* Data records:
______
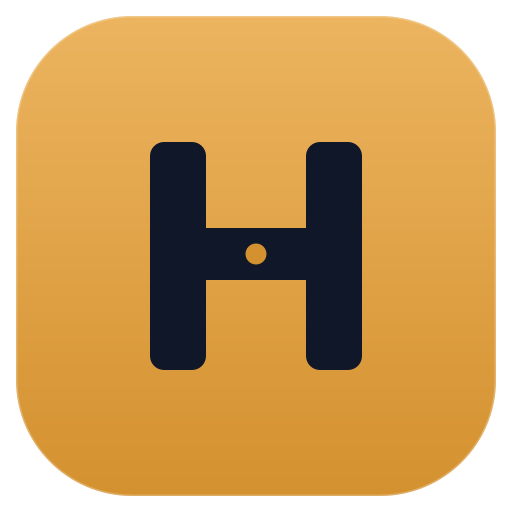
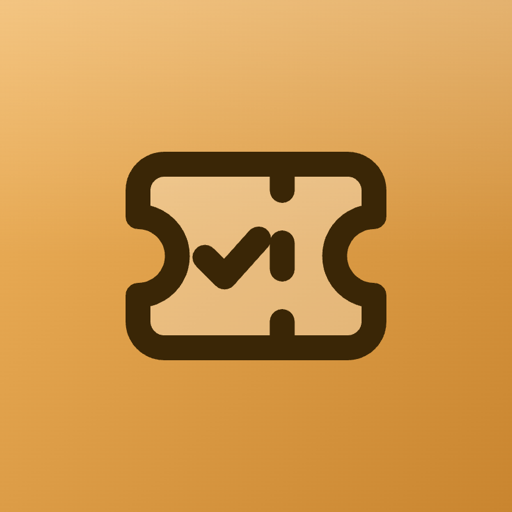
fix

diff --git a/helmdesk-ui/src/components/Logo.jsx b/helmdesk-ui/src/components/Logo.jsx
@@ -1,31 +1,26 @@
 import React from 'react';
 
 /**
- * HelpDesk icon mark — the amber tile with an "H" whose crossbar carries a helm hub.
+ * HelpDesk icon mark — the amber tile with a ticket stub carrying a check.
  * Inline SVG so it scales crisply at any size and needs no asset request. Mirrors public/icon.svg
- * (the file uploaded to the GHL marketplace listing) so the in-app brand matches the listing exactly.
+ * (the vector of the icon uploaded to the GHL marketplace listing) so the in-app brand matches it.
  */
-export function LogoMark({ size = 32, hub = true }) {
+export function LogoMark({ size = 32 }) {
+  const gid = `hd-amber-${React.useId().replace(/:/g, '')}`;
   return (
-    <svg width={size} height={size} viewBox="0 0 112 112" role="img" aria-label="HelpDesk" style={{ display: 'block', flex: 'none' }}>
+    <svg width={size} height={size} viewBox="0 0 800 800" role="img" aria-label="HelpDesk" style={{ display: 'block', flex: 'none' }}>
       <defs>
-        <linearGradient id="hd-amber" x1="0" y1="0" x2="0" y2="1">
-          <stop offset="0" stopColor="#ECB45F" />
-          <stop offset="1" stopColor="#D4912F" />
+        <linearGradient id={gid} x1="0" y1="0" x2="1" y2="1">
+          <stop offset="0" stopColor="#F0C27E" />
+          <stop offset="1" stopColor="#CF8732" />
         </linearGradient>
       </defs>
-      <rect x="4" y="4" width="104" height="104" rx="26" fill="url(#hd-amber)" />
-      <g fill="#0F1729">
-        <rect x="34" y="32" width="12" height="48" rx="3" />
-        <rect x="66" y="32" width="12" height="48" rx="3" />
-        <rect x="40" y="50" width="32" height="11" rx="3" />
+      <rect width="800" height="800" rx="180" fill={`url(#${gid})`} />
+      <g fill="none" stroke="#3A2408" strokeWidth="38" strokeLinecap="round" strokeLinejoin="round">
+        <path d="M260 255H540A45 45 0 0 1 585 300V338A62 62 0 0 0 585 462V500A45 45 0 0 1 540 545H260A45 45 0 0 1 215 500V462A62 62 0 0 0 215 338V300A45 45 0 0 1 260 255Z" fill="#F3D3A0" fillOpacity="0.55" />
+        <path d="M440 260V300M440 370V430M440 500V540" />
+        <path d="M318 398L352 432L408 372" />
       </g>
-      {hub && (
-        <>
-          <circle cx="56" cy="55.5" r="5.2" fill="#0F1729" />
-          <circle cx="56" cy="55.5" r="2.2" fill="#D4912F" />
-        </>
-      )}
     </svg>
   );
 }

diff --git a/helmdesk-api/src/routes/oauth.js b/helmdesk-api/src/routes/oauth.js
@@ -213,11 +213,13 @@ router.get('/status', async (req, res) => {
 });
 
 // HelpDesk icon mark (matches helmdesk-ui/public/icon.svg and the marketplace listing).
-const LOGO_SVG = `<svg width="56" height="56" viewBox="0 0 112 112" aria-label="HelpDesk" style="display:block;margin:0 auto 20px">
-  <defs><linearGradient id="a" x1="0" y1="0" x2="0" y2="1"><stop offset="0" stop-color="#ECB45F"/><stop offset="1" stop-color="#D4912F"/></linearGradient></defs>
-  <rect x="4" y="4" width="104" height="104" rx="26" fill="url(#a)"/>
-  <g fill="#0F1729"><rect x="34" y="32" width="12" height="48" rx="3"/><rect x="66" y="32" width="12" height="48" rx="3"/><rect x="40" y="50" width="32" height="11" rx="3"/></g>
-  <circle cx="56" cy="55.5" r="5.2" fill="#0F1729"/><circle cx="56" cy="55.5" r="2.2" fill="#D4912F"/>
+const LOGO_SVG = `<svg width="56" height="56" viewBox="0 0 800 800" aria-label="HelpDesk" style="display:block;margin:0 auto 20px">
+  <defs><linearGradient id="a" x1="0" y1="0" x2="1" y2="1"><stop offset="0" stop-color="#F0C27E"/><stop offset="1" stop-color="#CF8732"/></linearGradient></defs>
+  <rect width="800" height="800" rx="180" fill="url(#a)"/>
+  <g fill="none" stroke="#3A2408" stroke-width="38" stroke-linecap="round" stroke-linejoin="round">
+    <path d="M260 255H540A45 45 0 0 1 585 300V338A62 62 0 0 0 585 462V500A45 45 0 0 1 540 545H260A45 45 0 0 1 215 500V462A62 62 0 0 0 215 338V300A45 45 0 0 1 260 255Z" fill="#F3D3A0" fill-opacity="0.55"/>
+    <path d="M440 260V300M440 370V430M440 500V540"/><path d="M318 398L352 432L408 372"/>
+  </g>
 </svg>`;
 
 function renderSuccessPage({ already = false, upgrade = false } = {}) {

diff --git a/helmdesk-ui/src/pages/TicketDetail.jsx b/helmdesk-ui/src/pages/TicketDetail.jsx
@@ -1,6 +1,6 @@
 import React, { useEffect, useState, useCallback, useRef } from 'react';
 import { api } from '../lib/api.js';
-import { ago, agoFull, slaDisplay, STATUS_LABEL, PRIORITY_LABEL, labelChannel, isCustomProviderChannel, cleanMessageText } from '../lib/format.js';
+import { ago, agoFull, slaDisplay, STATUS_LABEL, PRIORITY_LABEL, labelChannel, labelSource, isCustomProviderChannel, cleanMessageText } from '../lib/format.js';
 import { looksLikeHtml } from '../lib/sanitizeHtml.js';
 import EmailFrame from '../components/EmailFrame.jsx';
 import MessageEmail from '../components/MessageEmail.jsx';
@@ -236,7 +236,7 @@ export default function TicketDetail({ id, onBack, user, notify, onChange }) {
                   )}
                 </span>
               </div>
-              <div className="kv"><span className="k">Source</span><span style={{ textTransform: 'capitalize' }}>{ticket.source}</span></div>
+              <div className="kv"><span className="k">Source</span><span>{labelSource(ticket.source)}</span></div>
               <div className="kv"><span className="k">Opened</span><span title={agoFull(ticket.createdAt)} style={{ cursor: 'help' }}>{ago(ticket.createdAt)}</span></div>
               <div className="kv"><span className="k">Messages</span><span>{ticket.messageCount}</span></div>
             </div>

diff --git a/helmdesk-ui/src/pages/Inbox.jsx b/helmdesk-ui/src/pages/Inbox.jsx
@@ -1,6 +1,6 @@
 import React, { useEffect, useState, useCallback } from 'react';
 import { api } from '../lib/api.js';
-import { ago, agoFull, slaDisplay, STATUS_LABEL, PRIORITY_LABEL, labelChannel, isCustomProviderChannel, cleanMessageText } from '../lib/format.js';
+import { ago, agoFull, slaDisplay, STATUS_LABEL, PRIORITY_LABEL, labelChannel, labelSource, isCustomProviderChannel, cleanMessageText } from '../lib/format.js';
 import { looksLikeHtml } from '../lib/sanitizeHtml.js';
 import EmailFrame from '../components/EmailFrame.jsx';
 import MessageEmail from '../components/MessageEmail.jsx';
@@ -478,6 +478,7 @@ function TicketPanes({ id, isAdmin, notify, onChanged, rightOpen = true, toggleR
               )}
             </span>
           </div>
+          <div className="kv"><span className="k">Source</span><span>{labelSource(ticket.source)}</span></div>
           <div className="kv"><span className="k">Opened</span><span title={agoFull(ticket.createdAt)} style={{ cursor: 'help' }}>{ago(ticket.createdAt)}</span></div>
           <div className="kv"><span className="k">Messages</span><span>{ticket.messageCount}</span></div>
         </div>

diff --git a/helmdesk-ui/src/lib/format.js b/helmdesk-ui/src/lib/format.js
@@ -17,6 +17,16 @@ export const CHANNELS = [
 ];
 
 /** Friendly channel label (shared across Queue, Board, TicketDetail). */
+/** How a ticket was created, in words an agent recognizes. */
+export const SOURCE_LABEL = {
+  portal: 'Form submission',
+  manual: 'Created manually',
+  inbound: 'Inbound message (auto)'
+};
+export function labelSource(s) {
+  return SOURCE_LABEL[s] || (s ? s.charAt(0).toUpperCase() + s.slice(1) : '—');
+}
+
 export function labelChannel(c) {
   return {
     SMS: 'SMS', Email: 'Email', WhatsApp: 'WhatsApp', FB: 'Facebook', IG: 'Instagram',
______
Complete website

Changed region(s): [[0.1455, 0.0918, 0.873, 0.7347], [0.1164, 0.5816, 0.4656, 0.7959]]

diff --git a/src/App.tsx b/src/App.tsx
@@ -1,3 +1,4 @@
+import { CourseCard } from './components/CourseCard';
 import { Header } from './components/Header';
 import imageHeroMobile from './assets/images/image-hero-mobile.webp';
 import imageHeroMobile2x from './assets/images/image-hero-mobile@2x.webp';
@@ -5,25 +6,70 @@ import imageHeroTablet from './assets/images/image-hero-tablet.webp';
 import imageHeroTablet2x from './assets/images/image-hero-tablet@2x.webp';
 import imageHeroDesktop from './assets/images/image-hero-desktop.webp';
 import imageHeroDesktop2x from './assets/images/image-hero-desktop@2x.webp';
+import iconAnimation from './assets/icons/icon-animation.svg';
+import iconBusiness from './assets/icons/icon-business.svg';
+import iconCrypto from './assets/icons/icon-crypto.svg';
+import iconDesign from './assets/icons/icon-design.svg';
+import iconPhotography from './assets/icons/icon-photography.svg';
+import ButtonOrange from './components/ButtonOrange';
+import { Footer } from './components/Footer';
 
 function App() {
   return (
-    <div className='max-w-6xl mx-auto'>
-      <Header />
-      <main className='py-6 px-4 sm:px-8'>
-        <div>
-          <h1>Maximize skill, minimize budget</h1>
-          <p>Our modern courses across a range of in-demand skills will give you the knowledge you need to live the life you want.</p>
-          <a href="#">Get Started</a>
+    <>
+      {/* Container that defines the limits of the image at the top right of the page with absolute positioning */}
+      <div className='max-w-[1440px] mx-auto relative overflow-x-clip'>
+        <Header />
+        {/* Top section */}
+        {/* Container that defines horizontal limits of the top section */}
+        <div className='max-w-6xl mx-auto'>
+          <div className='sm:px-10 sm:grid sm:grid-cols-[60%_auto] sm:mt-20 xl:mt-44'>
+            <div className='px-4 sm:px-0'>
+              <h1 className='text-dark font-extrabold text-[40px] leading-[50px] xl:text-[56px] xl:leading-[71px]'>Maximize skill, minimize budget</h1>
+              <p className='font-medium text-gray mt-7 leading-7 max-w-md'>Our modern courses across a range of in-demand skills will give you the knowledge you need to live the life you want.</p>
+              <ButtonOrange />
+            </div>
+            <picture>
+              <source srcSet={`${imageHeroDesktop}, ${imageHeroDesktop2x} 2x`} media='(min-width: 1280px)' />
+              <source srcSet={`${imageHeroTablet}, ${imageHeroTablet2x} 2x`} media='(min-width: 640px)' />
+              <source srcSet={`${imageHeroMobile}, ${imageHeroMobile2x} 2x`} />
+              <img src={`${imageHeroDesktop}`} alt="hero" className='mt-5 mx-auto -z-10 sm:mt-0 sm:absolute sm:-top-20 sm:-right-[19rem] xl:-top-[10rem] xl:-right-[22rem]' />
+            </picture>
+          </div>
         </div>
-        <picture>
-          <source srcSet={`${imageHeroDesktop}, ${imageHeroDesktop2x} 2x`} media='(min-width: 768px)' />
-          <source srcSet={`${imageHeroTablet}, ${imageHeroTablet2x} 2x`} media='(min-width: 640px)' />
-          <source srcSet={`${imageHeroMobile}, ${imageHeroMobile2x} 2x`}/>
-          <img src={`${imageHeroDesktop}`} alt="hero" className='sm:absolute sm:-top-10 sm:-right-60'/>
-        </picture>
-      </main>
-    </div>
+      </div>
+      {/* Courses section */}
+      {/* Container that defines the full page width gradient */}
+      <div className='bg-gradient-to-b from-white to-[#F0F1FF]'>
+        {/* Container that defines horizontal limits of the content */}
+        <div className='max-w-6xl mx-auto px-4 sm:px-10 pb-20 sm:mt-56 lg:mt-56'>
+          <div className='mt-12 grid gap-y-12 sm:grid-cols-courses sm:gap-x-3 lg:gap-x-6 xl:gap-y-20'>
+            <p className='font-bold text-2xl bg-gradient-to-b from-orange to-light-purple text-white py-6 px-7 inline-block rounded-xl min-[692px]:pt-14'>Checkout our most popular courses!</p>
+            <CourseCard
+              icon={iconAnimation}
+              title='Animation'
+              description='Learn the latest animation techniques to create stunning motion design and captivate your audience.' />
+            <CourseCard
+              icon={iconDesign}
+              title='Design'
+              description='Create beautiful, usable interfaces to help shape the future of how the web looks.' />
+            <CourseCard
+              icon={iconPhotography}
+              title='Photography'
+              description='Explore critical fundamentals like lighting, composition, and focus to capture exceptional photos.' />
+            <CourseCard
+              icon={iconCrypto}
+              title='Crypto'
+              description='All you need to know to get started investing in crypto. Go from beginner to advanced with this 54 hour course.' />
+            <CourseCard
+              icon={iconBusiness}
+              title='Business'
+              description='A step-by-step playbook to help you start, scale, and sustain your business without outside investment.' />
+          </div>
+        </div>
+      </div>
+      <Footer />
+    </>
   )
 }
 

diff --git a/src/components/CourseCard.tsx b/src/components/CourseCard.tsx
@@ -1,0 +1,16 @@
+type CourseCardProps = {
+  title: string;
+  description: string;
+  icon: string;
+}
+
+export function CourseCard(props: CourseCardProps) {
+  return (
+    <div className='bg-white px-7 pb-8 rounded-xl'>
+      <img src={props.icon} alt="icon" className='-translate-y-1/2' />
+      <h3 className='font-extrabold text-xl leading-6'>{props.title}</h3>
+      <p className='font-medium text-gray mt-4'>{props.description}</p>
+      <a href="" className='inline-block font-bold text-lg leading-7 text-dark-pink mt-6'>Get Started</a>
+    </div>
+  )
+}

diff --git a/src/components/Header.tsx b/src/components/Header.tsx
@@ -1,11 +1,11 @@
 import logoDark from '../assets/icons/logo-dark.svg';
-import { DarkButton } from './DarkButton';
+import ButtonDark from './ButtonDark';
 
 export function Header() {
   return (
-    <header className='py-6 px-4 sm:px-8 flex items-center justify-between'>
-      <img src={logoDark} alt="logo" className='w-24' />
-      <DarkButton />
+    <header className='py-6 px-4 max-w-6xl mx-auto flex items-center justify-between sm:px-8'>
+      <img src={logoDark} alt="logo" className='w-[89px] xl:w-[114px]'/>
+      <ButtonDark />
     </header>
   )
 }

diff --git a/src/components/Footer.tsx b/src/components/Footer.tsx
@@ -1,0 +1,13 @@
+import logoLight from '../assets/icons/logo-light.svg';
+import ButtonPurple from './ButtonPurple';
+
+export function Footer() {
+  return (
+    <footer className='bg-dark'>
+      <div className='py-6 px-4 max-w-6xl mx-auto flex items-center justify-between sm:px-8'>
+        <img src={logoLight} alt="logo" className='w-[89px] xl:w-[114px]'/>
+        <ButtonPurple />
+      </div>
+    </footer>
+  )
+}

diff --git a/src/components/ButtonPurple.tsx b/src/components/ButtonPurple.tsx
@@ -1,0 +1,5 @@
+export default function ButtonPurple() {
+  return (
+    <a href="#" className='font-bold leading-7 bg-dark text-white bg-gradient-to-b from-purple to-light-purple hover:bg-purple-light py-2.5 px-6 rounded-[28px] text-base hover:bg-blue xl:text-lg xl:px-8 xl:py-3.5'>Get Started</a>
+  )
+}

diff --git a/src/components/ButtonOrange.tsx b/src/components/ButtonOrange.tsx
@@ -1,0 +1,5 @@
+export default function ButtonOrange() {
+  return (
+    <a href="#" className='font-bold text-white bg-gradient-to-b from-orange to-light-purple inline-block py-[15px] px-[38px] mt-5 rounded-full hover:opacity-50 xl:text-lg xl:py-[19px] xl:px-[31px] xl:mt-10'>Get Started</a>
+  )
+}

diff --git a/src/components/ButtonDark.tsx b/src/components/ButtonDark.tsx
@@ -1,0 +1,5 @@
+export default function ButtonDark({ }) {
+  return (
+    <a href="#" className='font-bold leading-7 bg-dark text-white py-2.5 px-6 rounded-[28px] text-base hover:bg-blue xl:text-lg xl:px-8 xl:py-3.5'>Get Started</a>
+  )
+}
______
* Exercise directions:
The result should be every line of the material that contains the word "iconDesign", so copy those lines.

* Your solution:
+import iconDesign from './assets/icons/icon-design.svg';
+              icon={iconDesign}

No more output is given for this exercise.